Newcastle are not expected to stand still for long. If they’re upset with you in January, they could avoid relegation and move on to bigger and better things by next summer.
Then you may have lost the best chance you ever had to protect your family’s future.
I’m sick of hearing that one footballer or another has moved “for the money”. As if that wasn’t a major motivation for anyone moving their workplace.
Like most people, I watched the Weird and Wonderful Squid Game on Netflix.
For the uninitiated, this is a bunch of indebted people willing to risk their lives for a bunch of money.
SPECIAL BET – GET MAN UTD TO BEAT MAN CITY AT 70/1
And while this is a crazy, wacky, brutal story, it basically works because we all accept the rule of thumb – that most people are heavily motivated by money.
Now I’m not comparing signing for Newcastle to being in Squid Game – and playing in the Championship isn’t a death sentence, I can assure you!
But most players would take a huge pay rise to sign for the richest club in the world even if they know relegation is a real possibility – it’s a calculated risk.
Especially since it is a monumental club, rather than a smaller one that has suddenly been enriched with new owners.
If I imagine that my young self is put in this position, I would have liked to join Newcastle. I wish I was the next Alan Shearer.
Because while there has been a lot of talk that Geordie fans are tough and demanding, there is also a lot of warmth and love for the players if they are successful there.
And the players all have an ego.

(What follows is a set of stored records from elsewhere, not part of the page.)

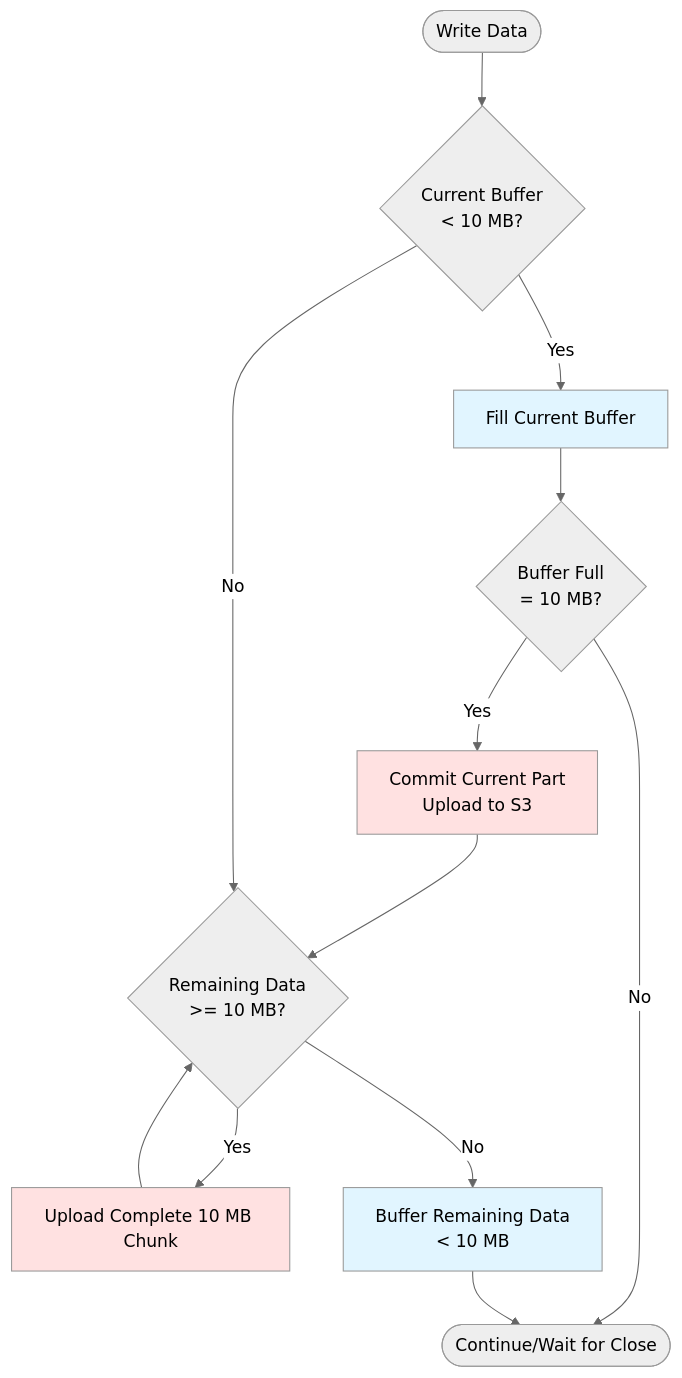
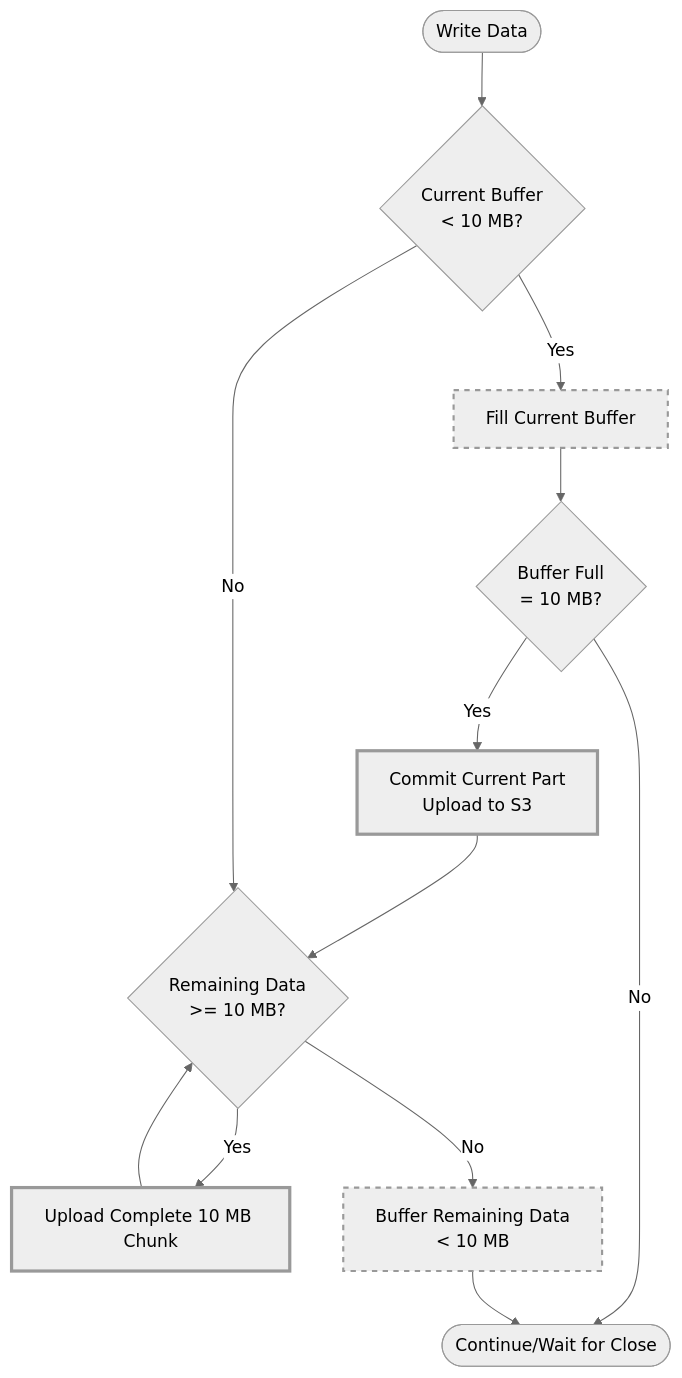
The second of 6 diagrams in docs/parquet-writer-s3-output-stream.md (nferreira/pyarrow-example-to-handle-bronze-data), drawn with Mermaid (neutral theme) before and after one commit. The commit also changed other lines of this file, not shown here.

Commit message:
Refactor flowchart styles in parquet-writer-s3-output-stream documentation for improved clarity and consistency. Updated class definitions for various operations and removed inline styles.

````diff
--- a/docs/parquet-writer-s3-output-stream.md
+++ b/docs/parquet-writer-s3-output-stream.md
@@ -185,33 +182,33 @@
 ```mermaid
 flowchart TD
     Start([Write Data])
     CheckBuffer{Current Buffer<br/>< 10 MB?}
     
     FillBuffer[Fill Current Buffer]
     CheckFull{Buffer Full<br/>= 10 MB?}
     CommitPart[Commit Current Part<br/>Upload to S3]
     
     CheckRemaining{Remaining Data<br/>>= 10 MB?}
     UploadDirect[Upload Complete 10 MB Chunk]
     BufferRest[Buffer Remaining Data<br/>< 10 MB]
     
     Done([Continue/Wait for Close])
     
     Start --> CheckBuffer
     CheckBuffer -->|Yes| FillBuffer
     FillBuffer --> CheckFull
     CheckFull -->|Yes| CommitPart
     CheckFull -->|No| Done
     CommitPart --> CheckRemaining
     
     CheckBuffer -->|No| CheckRemaining
     CheckRemaining -->|Yes| UploadDirect
     UploadDirect --> CheckRemaining
     CheckRemaining -->|No| BufferRest
     BufferRest --> Done
     
-    style FillBuffer fill:#e1f5ff
-    style CommitPart fill:#ffe1e1
-    style UploadDirect fill:#ffe1e1
-    style BufferRest fill:#e1f5ff
+    classDef memoryOp stroke-width:2px,stroke-dasharray: 5 5
+    classDef networkOp stroke-width:3px
+    class FillBuffer,BufferRest memoryOp
+    class CommitPart,UploadDirect networkOp
 ```
````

Newcastle are currently six points behind on safety and by January they could be even further behind.
But if you’re a good player, you’ll always want to make a difference.
Many current Newcastle players may know deep in their hearts that, if things go as planned for the club, they won’t be good enough to make the first team in a year or two.
But that won’t affect the way they play because, believe me, very few footballers think a year or two later.
It’s a short-term deal now. I was an exception to the rule by spending ten years in Watford.
Very few stay that long, and players will only ever think about the next six or 12 months. You don’t make long term plans in this game.
So they won’t think, “I’m not going to be part of this new project for long.”
They will know that their performance levels for the rest of the season can decide what kind of movement they can get next.
Or maybe, if they excel, they’ll be part of Newcastle’s rise for a bit longer.
I don’t think Newcastle have a bad team at all. Players like Callum Wilson, Allan Saint Maximin and Jonjo Shelvey are real talents – and they stayed on their feet quite comfortably last season, thanks to a solid finish.
They just need more structure and identity.
Newcastle are expected to avoid relegation again, especially as they are sure to strengthen in January.
But the next few weeks are crucial for them – especially their next three home league games against Brentford, Norwich and Burnley.
Win two or three of them and things start to look rosier. If they don’t, then they have a horrible series of devices leading up to the New Year and the situation could turn grim.
Whatever happens, there will be no immediate transformation and instant success.
Eddie Howe would be an interesting appointment as a manager – he had a reputation for producing good passing football at Bournemouth which will appeal to Toon’s army.
But I’m not sure they have the players on this team to play at the back.
They will have to sign central defenders and full or full backs with an attacking spirit.
Longer term, it will be years, not months, before Newcastle can attract real elite players.
Much of this has to do with their training ground, which falls short of modern Premier League standards.
In elite sport, from the Premier League to the NFL, from the NBA to Formula 1, infrastructure is essential.
I’m sure a lot of people underestimate the importance of the training ground. But as a footballer, this is where you spend the vast majority of your professional life and this environment is crucial for how you feel and how you play.
The quality of the facilities and support staff – from masseuses to sports scientists and dieticians – is essential in attracting world-class players.
Newcastle new owners know that building a new training center is a top priority.
But, in the short term, they will attract very good players with a lot of money.
?? Read our Live blog on football news for the latest rumors, gossip and closed deals